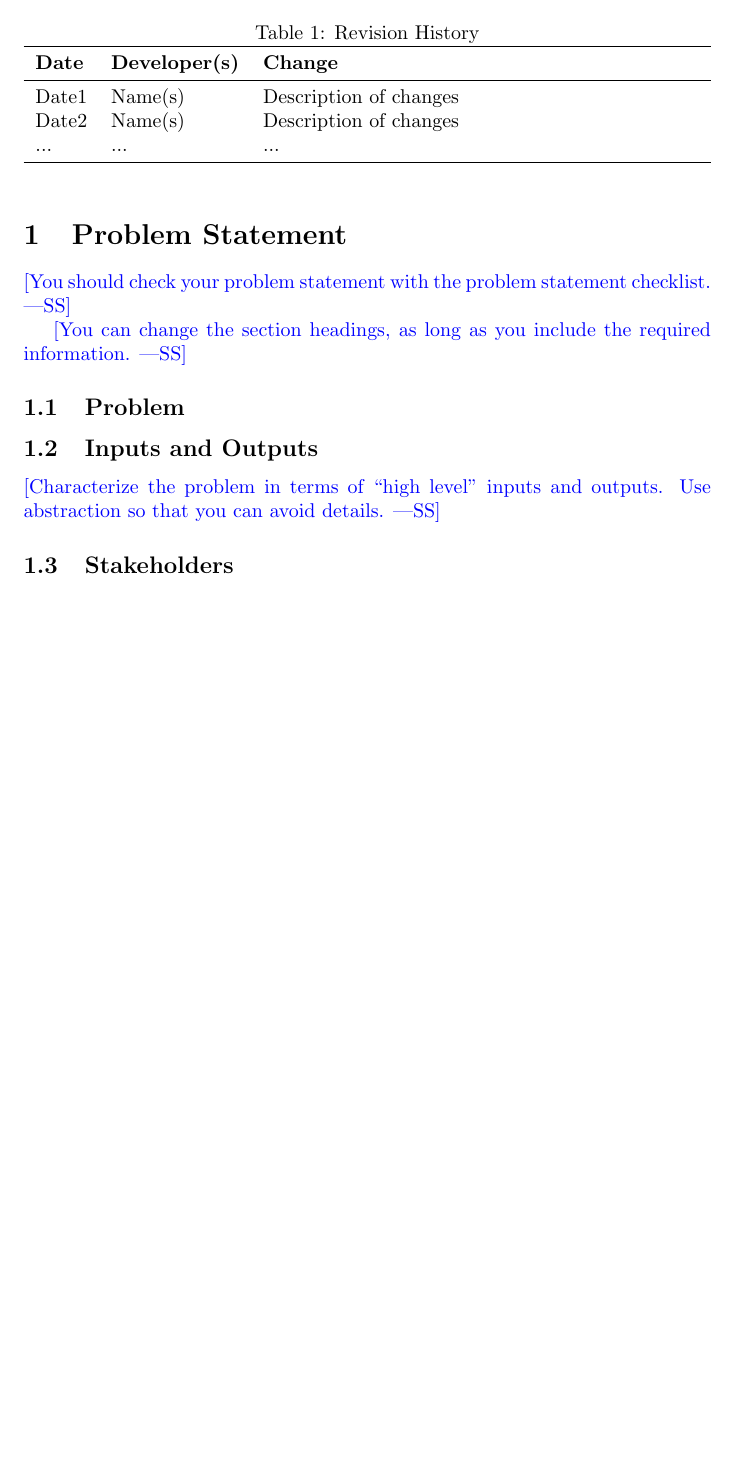
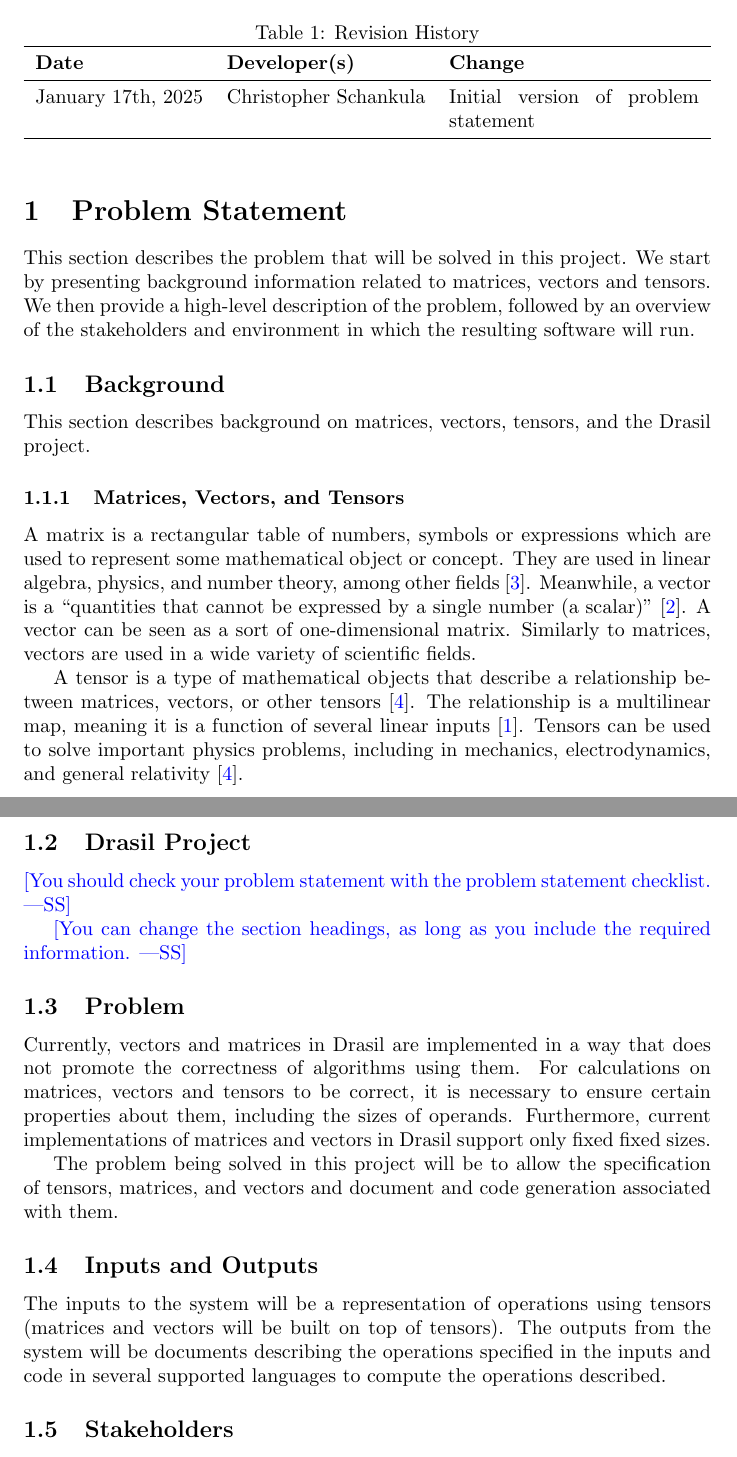
Before and after one commit to CSchank/GeometricCodeGen, a LaTeX document (docs/ProblemStatementAndGoals/ProblemStatement.tex): part of page 1 of 3 before the commit and two parts of pages 1 and 2 of 4 after it, the two joined at a grey line, cut so that both start at the same text, the shorter picture padded with empty space. Compiled offline with pdfLaTeX.

Commit message:
starting work on Problem Statement and Goals

```diff
--- a/docs/ProblemStatementAndGoals/ProblemStatement.tex
+++ b/docs/ProblemStatementAndGoals/ProblemStatement.tex
@@ -2,6 +2,7 @@
 
 \usepackage{tabularx}
 \usepackage{booktabs}
+\usepackage[compress, numbers]{natbib} % Bibliography formatting
 
 \title{Problem Statement and Goals\\\progname}
 
@@ -22,15 +23,41 @@
 \toprule
 \textbf{Date} & \textbf{Developer(s)} & \textbf{Change}\\
 \midrule
-Date1 & Name(s) & Description of changes\\
-Date2 & Name(s) & Description of changes\\
-... & ... & ...\\
+January 17th, 2025 & Christopher Schankula & Initial version of problem statement\\
 \bottomrule
 \end{tabularx}
 \end{table}
 
 \section{Problem Statement}
 
+This section describes the problem that will be solved in this project. We start by
+presenting background information related to matrices, vectors and tensors. We then
+provide a high-level description of the problem, followed by an overview of the
+stakeholders and environment in which the resulting software will run.
+
+\subsection{Background}
+
+This section describes background on matrices, vectors, tensors, and the Drasil
+project.
+
+\subsubsection{Matrices, Vectors, and Tensors}
+
+A matrix is a rectangular table of numbers, symbols or expressions which
+are used to represent some mathematical object or concept. They are used in
+linear algebra, physics, and number theory, among other
+fields~\cite{Wikipedia_Matrix_2025}. Meanwhile, a vector is a ``quantities that
+cannot be expressed by a single number (a scalar)''~\cite{Wikipedia_Vectors_2024}.
+A vector can be seen as a sort of one-dimensional matrix. Similarly to matrices,
+vectors are used in a wide variety of scientific fields.
+
+A tensor is a type of mathematical objects that describe a relationship
+between matrices, vectors, or other tensors~\cite{Wikipedia_Tensors_2025}.
+The relationship is a multilinear map, meaning it is a function of several
+linear inputs~\cite{Wikipedia_Multilinear_2024}. Tensors can be used to solve
+important physics problems, including in mechanics, electrodynamics, and general
+relativity~\cite{Wikipedia_Tensors_2025}.
+
+\subsection{Drasil Project}
 
 \wss{You should check your problem statement with the
 \href{https://github.com/smiths/capTemplate/blob/main/docs/Checklists/ProbState-Checklist.pdf}
@@ -40,11 +67,24 @@ Date2 & Name(s) & Description of changes\\
 information.}
 
 \subsection{Problem}
+Currently, vectors and matrices in Drasil are implemented in a way that does not
+promote the correctness of algorithms using them. For calculations on matrices,
+vectors and tensors to be correct, it is necessary to ensure certain properties
+about them, including the sizes of operands. Furthermore, current implementations
+of matrices and vectors in Drasil support only fixed fixed sizes.
+
+The problem being solved in this project will be to allow the specification of
+tensors, matrices, and vectors and document and code  generation associated with them.
 
 \subsection{Inputs and Outputs}
 
-\wss{Characterize the problem in terms of ``high level'' inputs and outputs.
-Use abstraction so that you can avoid details.}
+The inputs to the system will be a representation of operations using tensors
+(matrices and vectors will be built on top of tensors). The outputs from the
+system will be documents describing the operations specified in the inputs and
+code in several supported languages to compute the operations described.
+
+% \wss{Characterize the problem in terms of ``high level'' inputs and outputs.
+% Use abstraction so that you can avoid details.}
 
 \subsection{Stakeholders}
 
```
Also changed, not shown: docs/ProblemStatementAndGoals/Bib.bib (added, +35 -0 lines), docs/ProblemStatementAndGoals/ProblemStatement.pdf, docs/ProblemStatementAndGoals/ProblemStatement.tex (17 more changed lines).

....

Description of the task:
An exact copy of the entries above is required, with the pictures left out.

Solution for this exercise:
Before and after one commit to CSchank/GeometricCodeGen, a LaTeX document (docs/ProblemStatementAndGoals/ProblemStatement.tex): part of page 1 of 3 before the commit and two parts of pages 1 and 2 of 4 after it, the two joined at a grey line, cut so that both start at the same text, the shorter picture padded with empty space. Compiled offline with pdfLaTeX.

Commit message:
starting work on Problem Statement and Goals

```diff
--- a/docs/ProblemStatementAndGoals/ProblemStatement.tex
+++ b/docs/ProblemStatementAndGoals/ProblemStatement.tex
@@ -2,6 +2,7 @@
 
 \usepackage{tabularx}
 \usepackage{booktabs}
+\usepackage[compress, numbers]{natbib} % Bibliography formatting
 
 \title{Problem Statement and Goals\\\progname}
 
@@ -22,15 +23,41 @@
 \toprule
 \textbf{Date} & \textbf{Developer(s)} & \textbf{Change}\\
 \midrule
-Date1 & Name(s) & Description of changes\\
-Date2 & Name(s) & Description of changes\\
-... & ... & ...\\
+January 17th, 2025 & Christopher Schankula & Initial version of problem statement\\
 \bottomrule
 \end{tabularx}
 \end{table}
 
 \section{Problem Statement}
 
+This section describes the problem that will be solved in this project. We start by
+presenting background information related to matrices, vectors and tensors. We then
+provide a high-level description of the problem, followed by an overview of the
+stakeholders and environment in which the resulting software will run.
+
+\subsection{Background}
+
+This section describes background on matrices, vectors, tensors, and the Drasil
+project.
+
+\subsubsection{Matrices, Vectors, and Tensors}
+
+A matrix is a rectangular table of numbers, symbols or expressions which
+are used to represent some mathematical object or concept. They are used in
+linear algebra, physics, and number theory, among other
+fields~\cite{Wikipedia_Matrix_2025}. Meanwhile, a vector is a ``quantities that
+cannot be expressed by a single number (a scalar)''~\cite{Wikipedia_Vectors_2024}.
+A vector can be seen as a sort of one-dimensional matrix. Similarly to matrices,
+vectors are used in a wide variety of scientific fields.
+
+A tensor is a type of mathematical objects that describe a relationship
+between matrices, vectors, or other tensors~\cite{Wikipedia_Tensors_2025}.
+The relationship is a multilinear map, meaning it is a function of several
+linear inputs~\cite{Wikipedia_Multilinear_2024}. Tensors can be used to solve
+important physics problems, including in mechanics, electrodynamics, and general
+relativity~\cite{Wikipedia_Tensors_2025}.
+
+\subsection{Drasil Project}
 
 \wss{You should check your problem statement with the
 \href{https://github.com/smiths/capTemplate/blob/main/docs/Checklists/ProbState-Checklist.pdf}
@@ -40,11 +67,24 @@ Date2 & Name(s) & Description of changes\\
 information.}
 
 \subsection{Problem}
+Currently, vectors and matrices in Drasil are implemented in a way that does not
+promote the correctness of algorithms using them. For calculations on matrices,
+vectors and tensors to be correct, it is necessary to ensure certain properties
+about them, including the sizes of operands. Furthermore, current implementations
+of matrices and vectors in Drasil support only fixed fixed sizes.
+
+The problem being solved in this project will be to allow the specification of
+tensors, matrices, and vectors and document and code  generation associated with them.
 
 \subsection{Inputs and Outputs}
 
-\wss{Characterize the problem in terms of ``high level'' inputs and outputs.
-Use abstraction so that you can avoid details.}
+The inputs to the system will be a representation of operations using tensors
+(matrices and vectors will be built on top of tensors). The outputs from the
+system will be documents describing the operations specified in the inputs and
+code in several supported languages to compute the operations described.
+
+% \wss{Characterize the problem in terms of ``high level'' inputs and outputs.
+% Use abstraction so that you can avoid details.}
 
 \subsection{Stakeholders}
 
```
Also changed, not shown: docs/ProblemStatementAndGoals/Bib.bib (added, +35 -0 lines), docs/ProblemStatementAndGoals/ProblemStatement.pdf, docs/ProblemStatementAndGoals/ProblemStatement.tex (17 more changed lines).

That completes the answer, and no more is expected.